Task: Of all the lines in the records below, copy only those that contain the string "marginRight".

[Stored data]
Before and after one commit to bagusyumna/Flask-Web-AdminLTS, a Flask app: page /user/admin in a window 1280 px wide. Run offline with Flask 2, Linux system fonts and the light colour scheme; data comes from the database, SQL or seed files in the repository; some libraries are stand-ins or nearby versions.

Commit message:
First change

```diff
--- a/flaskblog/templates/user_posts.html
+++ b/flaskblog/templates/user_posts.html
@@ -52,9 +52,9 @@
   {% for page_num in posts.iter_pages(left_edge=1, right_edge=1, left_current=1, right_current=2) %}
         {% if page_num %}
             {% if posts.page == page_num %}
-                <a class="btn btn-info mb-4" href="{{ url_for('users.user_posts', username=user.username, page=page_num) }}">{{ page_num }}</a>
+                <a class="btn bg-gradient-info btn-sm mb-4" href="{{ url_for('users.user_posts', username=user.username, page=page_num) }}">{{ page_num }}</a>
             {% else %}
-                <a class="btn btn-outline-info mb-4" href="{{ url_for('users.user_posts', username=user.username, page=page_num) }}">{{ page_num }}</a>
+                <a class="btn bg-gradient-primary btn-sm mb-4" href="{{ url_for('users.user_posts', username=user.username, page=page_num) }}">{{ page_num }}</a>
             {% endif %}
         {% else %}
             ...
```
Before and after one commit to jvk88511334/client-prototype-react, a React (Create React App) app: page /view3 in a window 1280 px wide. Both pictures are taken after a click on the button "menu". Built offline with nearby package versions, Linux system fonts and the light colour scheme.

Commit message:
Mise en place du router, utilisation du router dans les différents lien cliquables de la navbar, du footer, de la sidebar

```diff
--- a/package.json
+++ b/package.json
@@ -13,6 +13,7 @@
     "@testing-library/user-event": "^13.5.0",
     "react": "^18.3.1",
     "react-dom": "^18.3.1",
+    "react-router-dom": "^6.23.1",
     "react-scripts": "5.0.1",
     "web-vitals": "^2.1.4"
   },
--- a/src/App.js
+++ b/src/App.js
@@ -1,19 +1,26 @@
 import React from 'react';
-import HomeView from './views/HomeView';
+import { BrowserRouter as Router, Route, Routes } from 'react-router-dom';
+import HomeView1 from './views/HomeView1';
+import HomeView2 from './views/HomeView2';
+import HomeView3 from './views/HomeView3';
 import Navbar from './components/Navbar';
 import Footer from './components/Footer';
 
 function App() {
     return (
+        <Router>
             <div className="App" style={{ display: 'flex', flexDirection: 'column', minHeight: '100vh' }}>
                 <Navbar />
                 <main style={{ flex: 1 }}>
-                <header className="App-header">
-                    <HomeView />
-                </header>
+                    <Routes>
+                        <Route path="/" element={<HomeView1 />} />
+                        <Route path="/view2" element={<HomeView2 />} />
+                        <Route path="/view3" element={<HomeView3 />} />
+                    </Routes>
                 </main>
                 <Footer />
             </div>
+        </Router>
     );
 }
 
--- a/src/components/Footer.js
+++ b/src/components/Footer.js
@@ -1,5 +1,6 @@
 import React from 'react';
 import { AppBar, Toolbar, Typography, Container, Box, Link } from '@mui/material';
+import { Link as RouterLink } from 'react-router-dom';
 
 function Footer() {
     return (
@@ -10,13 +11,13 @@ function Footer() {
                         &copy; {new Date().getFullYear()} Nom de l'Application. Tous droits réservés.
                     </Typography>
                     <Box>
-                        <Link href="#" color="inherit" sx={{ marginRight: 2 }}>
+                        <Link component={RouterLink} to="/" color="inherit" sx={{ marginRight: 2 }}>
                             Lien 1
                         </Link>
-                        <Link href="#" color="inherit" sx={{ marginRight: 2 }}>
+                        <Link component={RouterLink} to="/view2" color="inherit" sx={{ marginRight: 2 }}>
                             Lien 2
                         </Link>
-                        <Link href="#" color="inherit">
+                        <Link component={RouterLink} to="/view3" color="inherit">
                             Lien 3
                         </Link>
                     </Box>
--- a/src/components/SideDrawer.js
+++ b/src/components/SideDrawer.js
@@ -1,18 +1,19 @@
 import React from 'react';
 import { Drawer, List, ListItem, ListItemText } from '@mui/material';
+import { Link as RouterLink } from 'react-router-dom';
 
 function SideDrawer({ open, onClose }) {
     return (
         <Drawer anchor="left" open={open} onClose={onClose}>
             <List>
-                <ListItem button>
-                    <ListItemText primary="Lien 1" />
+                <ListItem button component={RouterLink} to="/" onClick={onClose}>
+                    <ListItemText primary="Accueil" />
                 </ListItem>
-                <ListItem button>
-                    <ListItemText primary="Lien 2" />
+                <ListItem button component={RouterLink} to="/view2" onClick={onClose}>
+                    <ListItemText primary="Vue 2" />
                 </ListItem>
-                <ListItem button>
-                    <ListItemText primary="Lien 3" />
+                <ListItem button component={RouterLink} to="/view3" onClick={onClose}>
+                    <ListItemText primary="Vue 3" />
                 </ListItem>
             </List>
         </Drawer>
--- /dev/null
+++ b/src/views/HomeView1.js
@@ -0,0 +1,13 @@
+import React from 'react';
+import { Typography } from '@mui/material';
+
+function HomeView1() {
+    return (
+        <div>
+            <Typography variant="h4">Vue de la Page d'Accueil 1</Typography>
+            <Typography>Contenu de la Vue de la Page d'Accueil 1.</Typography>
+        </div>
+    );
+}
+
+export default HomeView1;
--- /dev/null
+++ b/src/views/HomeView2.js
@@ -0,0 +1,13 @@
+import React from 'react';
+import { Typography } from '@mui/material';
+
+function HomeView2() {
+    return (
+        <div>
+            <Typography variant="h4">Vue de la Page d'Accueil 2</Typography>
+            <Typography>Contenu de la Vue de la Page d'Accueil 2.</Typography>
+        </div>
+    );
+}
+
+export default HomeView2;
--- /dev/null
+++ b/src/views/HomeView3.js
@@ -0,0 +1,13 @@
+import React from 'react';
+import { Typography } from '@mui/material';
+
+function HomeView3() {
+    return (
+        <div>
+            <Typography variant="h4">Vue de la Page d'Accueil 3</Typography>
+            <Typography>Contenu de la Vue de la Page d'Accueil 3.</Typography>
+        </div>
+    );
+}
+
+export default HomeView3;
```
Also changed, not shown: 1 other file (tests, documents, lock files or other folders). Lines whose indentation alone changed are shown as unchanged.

Exercise solution:
-                        <Link href="#" color="inherit" sx={{ marginRight: 2 }}>
+                        <Link component={RouterLink} to="/" color="inherit" sx={{ marginRight: 2 }}>
-                        <Link href="#" color="inherit" sx={{ marginRight: 2 }}>
+                        <Link component={RouterLink} to="/view2" color="inherit" sx={{ marginRight: 2 }}>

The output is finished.